Although the number of deaths related to unsafe abortions across the globe has declined, it still hovers around 13% of all maternal deaths, according to the most recent data from the World Health Organisation (2011). But there are fears that the number of deaths could increase with a continued spike in risky abortions unless policies are put in place to ensure access to safe practices and contraception, including a woman's freedom to choose if, or when, to have a child.
Concern over adolescent pregnancies and adolescent abortions has moved the overall issue of adolescent sexual and reproductive behaviour to the top of the international agenda. Pregnancy in adolescence is generally unwanted and unplanned, and the social consequences frequently lead to the choice to terminate using any available method.

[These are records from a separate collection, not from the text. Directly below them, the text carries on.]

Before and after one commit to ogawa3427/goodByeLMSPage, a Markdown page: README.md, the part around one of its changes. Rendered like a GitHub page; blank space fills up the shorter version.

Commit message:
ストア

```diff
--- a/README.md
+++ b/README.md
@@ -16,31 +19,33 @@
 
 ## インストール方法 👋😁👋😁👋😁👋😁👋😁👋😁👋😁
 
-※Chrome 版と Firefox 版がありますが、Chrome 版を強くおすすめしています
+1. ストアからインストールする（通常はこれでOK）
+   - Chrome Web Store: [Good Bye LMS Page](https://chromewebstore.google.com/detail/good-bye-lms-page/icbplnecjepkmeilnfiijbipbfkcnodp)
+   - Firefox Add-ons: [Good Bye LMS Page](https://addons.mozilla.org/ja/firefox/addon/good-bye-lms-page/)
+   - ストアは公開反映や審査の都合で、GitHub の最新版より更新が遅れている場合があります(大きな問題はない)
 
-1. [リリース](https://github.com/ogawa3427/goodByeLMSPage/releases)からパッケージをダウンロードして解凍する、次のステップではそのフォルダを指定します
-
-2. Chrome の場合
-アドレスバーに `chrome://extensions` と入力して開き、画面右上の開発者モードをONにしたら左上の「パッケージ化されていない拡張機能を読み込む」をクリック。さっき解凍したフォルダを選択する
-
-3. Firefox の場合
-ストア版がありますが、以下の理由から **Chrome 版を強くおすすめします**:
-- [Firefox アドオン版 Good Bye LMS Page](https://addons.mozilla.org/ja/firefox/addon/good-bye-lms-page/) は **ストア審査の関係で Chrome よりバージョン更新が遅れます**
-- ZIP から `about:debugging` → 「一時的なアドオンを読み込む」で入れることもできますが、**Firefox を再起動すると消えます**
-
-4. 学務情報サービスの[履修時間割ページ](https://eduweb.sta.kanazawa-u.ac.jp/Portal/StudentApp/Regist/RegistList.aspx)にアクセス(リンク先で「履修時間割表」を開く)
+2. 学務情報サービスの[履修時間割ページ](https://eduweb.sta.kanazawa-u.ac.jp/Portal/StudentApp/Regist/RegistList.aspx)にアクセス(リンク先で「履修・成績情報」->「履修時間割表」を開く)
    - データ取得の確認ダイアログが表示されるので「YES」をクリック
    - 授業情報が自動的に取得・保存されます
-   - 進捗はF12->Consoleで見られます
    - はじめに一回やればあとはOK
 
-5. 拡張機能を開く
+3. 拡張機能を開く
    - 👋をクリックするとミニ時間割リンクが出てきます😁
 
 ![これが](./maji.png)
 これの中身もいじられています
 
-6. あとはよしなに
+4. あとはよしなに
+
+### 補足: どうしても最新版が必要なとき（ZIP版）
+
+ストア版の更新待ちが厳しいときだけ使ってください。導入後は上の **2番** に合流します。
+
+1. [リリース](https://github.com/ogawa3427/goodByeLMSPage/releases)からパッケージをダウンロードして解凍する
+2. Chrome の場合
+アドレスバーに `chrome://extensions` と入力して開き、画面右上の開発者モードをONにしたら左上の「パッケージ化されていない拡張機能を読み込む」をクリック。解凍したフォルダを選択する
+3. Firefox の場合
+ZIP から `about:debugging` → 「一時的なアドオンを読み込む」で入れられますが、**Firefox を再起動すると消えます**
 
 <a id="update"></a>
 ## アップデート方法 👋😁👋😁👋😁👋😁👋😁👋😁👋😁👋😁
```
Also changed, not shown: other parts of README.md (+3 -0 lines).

Hospital and clinic-based surveys suggest that in some African countries abortion has become common among adolescent girls, particularly schoolgirls living in urban areas.
At the African Union Summit in 2009, there was consensus that the issue of abortion should be addressed within the laws of each country with a focus on providing comprehensive contraception and family planning services to prevent unwanted pregnancies. At global level, a consensus was reached during the 1995 International Conference on Population and Development that unsafe abortion is a “major public health concern”. It was agreed that dealing with the health impact of unsafe abortions and reducing the risk of recourse to abortion through expanded and improved family planning services was integral to the commitment to women’s health.
- AMREF concurs with the fact that restrictive abortion laws violate women's human rights based on agreements made at the UN International Conference on Population and Development in Cairo, the Fourth World Conference on Women in Beijing and the Universal Declaration of Human Rights (Articles 1, 3, 12, 19 & 27.1).
- Thus, AMREF promotes reproductive health rights, including those that help women make informed choices about family planning. In addition, the organisation is promoting access to and use of maternal/reproductive health services, including obstetric care, family planning, and management of pregnancy and abortion complications.
- AMREF is convinced that knowledge about the correct use of contraceptives, as well as having a variety of methods to choose from, would greatly reduce the chances of unwanted or ill-timed pregnancies and therefore the need for abortions. Sexual and reproductive health education must be disseminated to adolescents to prepare them to make informed choices about their sexual health.
- AMREF is convinced that effective contraception services would enable women and families to avoid unwanted and too many pregnancies which often lead to unsafe abortions, besides the complications associated with too many births.
- AMREF strives to provide education on family planning options and advocate for availability of contraceptive methods at community and health facility levels.
- AMREF believes that legalisation of abortion can prevent the unnecessary suffering and death of women. Therefore, AMREF should engage in advocacy to remove real and perceived barriers to obtaining legal abortions.
- AMREF promotes and provides care for post-abortion complications within emergency obstetric care packages, irrespective of the legal status of the induced abortion.
- AMREF must engage moralising and idealistic groups in discussions about the impact of unsafe abortions in Africa.
There’s no reason why African women should die, fall ill or become infertile because of unsafe abortions when the knowledge and the means to prevent such deaths exist.